* _Input data_:
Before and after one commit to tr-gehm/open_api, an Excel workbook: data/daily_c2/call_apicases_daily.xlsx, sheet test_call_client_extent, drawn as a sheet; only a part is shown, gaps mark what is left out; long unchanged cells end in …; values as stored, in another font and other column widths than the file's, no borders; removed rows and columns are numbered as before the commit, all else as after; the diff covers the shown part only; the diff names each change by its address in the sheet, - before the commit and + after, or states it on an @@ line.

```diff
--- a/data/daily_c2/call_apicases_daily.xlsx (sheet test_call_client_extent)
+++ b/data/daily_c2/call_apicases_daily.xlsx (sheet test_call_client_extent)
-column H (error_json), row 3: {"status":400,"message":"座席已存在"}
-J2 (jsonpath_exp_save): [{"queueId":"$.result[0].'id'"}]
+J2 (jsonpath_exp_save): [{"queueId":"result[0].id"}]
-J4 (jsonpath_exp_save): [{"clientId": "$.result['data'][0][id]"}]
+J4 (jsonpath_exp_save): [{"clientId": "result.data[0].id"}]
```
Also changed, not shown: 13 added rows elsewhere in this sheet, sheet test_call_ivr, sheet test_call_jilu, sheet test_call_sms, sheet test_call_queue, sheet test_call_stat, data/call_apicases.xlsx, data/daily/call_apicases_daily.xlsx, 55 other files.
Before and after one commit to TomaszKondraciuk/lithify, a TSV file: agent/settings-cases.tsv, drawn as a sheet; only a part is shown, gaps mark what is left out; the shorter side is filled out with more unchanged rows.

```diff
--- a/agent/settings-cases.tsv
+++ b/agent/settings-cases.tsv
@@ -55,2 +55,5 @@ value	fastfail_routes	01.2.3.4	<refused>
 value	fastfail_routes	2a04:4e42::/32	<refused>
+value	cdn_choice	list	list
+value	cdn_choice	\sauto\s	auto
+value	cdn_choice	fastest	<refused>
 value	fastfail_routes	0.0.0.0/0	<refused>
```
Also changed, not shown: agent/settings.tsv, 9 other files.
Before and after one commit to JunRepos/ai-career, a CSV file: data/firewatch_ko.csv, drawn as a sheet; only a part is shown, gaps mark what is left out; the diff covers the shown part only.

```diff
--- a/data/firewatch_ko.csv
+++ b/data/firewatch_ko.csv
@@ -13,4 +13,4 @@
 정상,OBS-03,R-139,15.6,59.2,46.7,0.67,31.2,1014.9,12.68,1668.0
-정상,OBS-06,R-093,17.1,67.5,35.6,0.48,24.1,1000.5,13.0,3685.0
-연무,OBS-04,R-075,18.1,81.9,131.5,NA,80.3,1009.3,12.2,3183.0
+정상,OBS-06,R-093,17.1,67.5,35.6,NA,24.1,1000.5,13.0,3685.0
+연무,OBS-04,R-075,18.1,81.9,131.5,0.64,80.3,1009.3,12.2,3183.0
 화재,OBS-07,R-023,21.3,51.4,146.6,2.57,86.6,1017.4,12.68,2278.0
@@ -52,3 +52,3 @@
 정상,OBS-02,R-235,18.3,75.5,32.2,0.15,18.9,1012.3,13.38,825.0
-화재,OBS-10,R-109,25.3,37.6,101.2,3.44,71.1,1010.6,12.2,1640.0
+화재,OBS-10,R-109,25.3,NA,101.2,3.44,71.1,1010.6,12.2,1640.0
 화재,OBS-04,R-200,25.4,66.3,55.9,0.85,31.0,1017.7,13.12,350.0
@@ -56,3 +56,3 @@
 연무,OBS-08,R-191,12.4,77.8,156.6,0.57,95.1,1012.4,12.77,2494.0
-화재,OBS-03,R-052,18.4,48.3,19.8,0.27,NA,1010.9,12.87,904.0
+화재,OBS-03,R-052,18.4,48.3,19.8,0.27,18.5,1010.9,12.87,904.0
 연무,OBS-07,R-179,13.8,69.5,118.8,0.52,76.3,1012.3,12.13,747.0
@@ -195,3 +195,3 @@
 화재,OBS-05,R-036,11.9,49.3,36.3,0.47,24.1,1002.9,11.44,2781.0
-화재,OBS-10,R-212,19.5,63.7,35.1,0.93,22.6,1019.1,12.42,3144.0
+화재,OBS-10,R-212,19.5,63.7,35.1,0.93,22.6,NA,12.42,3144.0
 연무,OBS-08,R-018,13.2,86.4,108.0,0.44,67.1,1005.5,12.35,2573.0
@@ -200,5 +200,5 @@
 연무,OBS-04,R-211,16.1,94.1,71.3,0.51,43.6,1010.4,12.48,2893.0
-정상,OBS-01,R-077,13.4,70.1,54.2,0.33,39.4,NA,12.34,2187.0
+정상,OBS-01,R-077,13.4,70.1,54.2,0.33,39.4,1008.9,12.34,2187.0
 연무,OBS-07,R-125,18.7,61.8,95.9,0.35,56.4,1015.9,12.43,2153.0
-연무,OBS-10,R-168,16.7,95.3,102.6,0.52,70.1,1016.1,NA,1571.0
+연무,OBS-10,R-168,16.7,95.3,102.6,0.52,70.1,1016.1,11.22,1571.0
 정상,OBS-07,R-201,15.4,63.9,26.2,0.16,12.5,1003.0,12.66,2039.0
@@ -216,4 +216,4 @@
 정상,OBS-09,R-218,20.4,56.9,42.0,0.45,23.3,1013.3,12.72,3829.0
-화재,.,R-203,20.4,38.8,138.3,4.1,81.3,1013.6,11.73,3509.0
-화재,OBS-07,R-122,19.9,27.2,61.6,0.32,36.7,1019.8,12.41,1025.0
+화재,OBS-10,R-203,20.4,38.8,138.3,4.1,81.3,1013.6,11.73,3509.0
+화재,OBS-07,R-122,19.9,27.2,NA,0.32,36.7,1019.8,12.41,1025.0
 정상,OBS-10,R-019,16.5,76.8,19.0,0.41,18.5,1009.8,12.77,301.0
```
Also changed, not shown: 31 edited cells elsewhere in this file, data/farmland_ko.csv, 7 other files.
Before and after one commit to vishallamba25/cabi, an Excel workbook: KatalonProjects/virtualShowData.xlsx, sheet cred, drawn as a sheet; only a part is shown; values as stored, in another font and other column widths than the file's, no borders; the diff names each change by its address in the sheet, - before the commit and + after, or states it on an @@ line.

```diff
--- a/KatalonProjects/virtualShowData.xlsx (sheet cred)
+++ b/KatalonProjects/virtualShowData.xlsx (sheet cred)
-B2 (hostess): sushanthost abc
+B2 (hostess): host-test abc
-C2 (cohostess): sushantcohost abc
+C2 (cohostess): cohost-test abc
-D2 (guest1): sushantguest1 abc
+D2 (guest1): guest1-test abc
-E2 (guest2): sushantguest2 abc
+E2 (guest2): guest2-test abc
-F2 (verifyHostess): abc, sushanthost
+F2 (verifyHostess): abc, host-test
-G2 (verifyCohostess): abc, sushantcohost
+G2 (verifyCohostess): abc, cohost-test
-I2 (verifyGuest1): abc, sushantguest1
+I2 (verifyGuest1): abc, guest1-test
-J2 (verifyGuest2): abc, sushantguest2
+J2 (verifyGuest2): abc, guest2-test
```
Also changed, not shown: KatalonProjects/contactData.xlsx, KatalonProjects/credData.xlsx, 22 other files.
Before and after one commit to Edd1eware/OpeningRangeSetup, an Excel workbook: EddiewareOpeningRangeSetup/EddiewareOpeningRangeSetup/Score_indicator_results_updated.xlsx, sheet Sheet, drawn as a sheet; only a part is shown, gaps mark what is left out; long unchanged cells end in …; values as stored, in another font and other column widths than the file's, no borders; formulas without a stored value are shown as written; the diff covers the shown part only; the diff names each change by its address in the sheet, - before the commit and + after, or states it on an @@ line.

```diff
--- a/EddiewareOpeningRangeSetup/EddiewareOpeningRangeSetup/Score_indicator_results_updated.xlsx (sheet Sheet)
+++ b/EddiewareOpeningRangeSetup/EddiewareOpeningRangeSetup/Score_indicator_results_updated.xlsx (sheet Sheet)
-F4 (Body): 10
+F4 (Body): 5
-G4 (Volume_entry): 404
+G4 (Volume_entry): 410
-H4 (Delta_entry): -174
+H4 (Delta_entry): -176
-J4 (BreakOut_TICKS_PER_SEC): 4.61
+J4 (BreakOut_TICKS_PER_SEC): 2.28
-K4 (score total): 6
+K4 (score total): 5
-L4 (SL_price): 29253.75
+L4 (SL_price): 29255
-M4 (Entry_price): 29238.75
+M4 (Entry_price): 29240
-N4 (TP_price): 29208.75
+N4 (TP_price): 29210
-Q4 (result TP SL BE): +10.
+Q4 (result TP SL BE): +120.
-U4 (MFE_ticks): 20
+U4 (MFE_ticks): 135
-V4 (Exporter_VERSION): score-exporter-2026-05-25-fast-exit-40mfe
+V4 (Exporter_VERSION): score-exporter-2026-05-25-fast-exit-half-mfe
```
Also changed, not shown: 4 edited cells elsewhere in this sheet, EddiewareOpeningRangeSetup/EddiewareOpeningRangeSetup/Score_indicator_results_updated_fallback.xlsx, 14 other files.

* _Task goal_: Filter the entries down to the lines with the word "Also" in them.

* _Answer_:
Also changed, not shown: 13 added rows elsewhere in this sheet, sheet test_call_ivr, sheet test_call_jilu, sheet test_call_sms, sheet test_call_queue, sheet test_call_stat, data/call_apicases.xlsx, data/daily/call_apicases_daily.xlsx, 55 other files.
Also changed, not shown: agent/settings.tsv, 9 other files.
Also changed, not shown: 31 edited cells elsewhere in this file, data/farmland_ko.csv, 7 other files.
Also changed, not shown: KatalonProjects/contactData.xlsx, KatalonProjects/credData.xlsx, 22 other files.
Also changed, not shown: 4 edited cells elsewhere in this sheet, EddiewareOpeningRangeSetup/EddiewareOpeningRangeSetup/Score_indicator_results_updated_fallback.xlsx, 14 other files.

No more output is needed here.